● Excerpted data
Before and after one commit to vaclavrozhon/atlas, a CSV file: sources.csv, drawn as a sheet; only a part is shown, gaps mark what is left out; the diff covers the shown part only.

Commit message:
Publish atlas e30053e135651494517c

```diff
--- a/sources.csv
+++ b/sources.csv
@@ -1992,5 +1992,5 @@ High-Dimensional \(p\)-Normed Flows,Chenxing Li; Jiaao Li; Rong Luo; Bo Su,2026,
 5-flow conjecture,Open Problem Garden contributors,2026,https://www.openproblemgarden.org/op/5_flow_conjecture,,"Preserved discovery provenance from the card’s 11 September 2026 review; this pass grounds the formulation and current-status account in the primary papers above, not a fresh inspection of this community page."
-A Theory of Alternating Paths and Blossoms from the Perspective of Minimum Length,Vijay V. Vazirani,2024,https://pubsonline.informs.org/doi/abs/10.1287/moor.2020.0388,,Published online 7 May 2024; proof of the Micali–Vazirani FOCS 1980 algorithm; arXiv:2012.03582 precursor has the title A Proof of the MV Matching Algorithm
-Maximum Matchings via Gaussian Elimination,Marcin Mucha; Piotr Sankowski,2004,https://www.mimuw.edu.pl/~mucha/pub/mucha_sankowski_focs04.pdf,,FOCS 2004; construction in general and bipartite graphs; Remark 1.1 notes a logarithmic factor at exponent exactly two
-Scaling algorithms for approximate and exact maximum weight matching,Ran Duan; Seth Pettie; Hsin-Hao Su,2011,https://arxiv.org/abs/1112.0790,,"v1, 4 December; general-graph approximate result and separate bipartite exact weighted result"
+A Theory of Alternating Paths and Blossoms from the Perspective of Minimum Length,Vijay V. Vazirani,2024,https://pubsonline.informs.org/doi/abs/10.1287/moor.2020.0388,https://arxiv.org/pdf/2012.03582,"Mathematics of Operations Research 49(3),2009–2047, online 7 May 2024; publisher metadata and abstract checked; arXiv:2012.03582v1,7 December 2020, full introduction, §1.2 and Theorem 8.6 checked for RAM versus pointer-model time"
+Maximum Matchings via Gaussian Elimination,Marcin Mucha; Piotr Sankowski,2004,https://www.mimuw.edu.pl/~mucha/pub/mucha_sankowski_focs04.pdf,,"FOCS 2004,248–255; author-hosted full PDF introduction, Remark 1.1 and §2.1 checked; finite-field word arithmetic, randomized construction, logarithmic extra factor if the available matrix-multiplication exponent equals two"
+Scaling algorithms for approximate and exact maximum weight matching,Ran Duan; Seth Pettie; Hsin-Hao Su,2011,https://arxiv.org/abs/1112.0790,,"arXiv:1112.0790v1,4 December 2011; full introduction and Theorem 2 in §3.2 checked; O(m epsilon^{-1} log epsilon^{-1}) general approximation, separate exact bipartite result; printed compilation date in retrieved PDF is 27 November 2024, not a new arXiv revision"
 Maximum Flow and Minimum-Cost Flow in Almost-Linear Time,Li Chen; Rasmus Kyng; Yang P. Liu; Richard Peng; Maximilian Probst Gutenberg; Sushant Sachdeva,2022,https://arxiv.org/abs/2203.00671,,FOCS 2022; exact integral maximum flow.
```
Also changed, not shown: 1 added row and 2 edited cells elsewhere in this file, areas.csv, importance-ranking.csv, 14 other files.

● Exercise details
Which lines above hold the string "Theorem"? Copy every one of them.

● Task response
+A Theory of Alternating Paths and Blossoms from the Perspective of Minimum Length,Vijay V. Vazirani,2024,https://pubsonline.informs.org/doi/abs/10.1287/moor.2020.0388,https://arxiv.org/pdf/2012.03582,"Mathematics of Operations Research 49(3),2009–2047, online 7 May 2024; publisher metadata and abstract checked; arXiv:2012.03582v1,7 December 2020, full introduction, §1.2 and Theorem 8.6 checked for RAM versus pointer-model time"
+Scaling algorithms for approximate and exact maximum weight matching,Ran Duan; Seth Pettie; Hsin-Hao Su,2011,https://arxiv.org/abs/1112.0790,,"arXiv:1112.0790v1,4 December 2011; full introduction and Theorem 2 in §3.2 checked; O(m epsilon^{-1} log epsilon^{-1}) general approximation, separate exact bipartite result; printed compilation date in retrieved PDF is 27 November 2024, not a new arXiv revision"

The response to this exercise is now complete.